Notebook, pen, and printed itinerary showing the addresses and phone numbers of all of your hotels. Extra credit if you have them translated into Sinhala (or Tamil if you’re going up north) because not every taxi and tuk tuk driver can read English. Most appreciated having the information on a piece of paper they could look at and almost all of them preferred to call the hotel and get verbal directions in their own language.
Travel Insurance. I did have travel insurance, although I didn’t end up using it on the trip. While in Kalpitiya, I managed to contract the mystery virus that was sweeping through the area and I honest-to-goodness thought I was going to die. I thought about contacting my travel insurance for a medical evacuation but I was too sick to pick up the phone. I’m extremely fortunate that years of doing stupid things like drinking tap water in Burma have apparently made me immortal, because I slowly started to recover on my own. If I hadn’t, getting transported to the nearest western-style hospital outside the country would have been astronomical.

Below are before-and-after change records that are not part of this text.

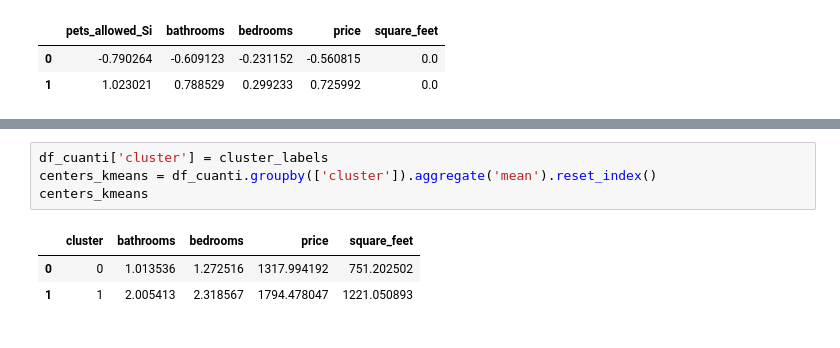
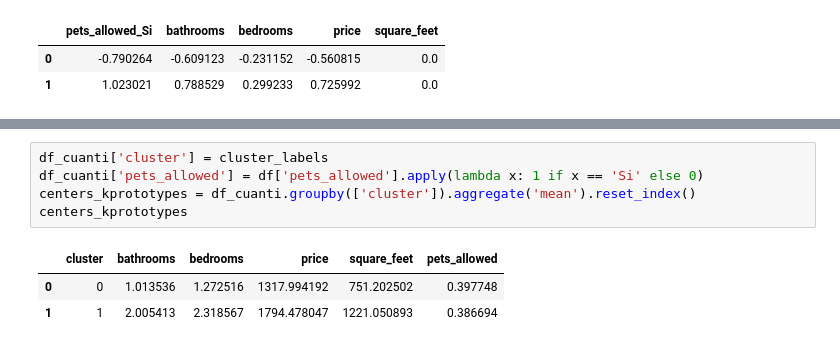
Before and after one commit to hdiazf/machine_learning_2, a Jupyter notebook: notebook/Tarea1_K-Prototypes.ipynb, the cells around one changed output, grey strips where cells are left out. Saved outputs shown, nothing was run; the diff lists cells and outputs as text.

```diff
--- a/notebook/Tarea1_K-Prototypes.ipynb
+++ b/notebook/Tarea1_K-Prototypes.ipynb
@@ -495,8 +504,9 @@ pd.DataFrame(kprototype_model.cluster_centroids_,columns = encoded_df.columns)
 # %%
 df_cuanti['cluster'] = cluster_labels
-centers_kmeans = df_cuanti.groupby(['cluster']).aggregate('mean').reset_index()
-centers_kmeans
+df_cuanti['pets_allowed'] = df['pets_allowed'].apply(lambda x: 1 if x == 'Si' else 0)
+centers_kprototypes = df_cuanti.groupby(['cluster']).aggregate('mean').reset_index()
+centers_kprototypes
 # %% [output]
-|  | cluster | bathrooms | bedrooms | price | square_feet |
-| 0 | 0 | 1.013536 | 1.272516 | 1317.994192 | 751.202502 |
-| 1 | 1 | 2.005413 | 2.318567 | 1794.478047 | 1221.050893 |
+|  | cluster | bathrooms | bedrooms | price | square_feet | pets_allowed |
+| 0 | 0 | 1.013536 | 1.272516 | 1317.994192 | 751.202502 | 0.397748 |
+| 1 | 1 | 2.005413 | 2.318567 | 1794.478047 | 1221.050893 | 0.386694 |
```
Also changed, not shown: parts of 3 cells of this notebook.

Sri Lanka packing list bonus: 3 things you definitely don’t need to take with you:
Jeans. It’s going to be like a billion degrees. Jeans will make you miserable. Fashionable locals in Colombo do wear them, but it was far too hot for me to worry about trying to blend in with them.
String bikinis. I like to get my tan on as much as the next Florida girl, but Sri Lanka is a very modest country. No one is going to say anything to you if you lounge around the beach in that tiny two-piece, but the locals are definitely going to notice. If you’re traveling solo, wearing a tiny bathing suit is going to get you a lot of (presumably unwanted) attention. Whatever you do, definitely don’t wear your swimwear off the beach. And don’t even think about trying to avoid tan lines by going au naturale on the beach. If you’re up around Jaffna or anywhere in the north, you’re going to need to swim fully clothed. It’s that conservative.
Travelers Checks. Leave these dinosaurs at home and just hit the ATM at the airport when you land to stock up on cash.
OK, you’re packed! Have a fantastic trip! Don’t forget, if you’re planning to stay over 30 days, you’ll have to extend your visa while you’re there. (You can’t get a longer visa before entering the country.) I wrote a handy guide to extending your tourist visa here.
Wait, don’t leave me. Have you read everything I’ve written about Sri Lanka?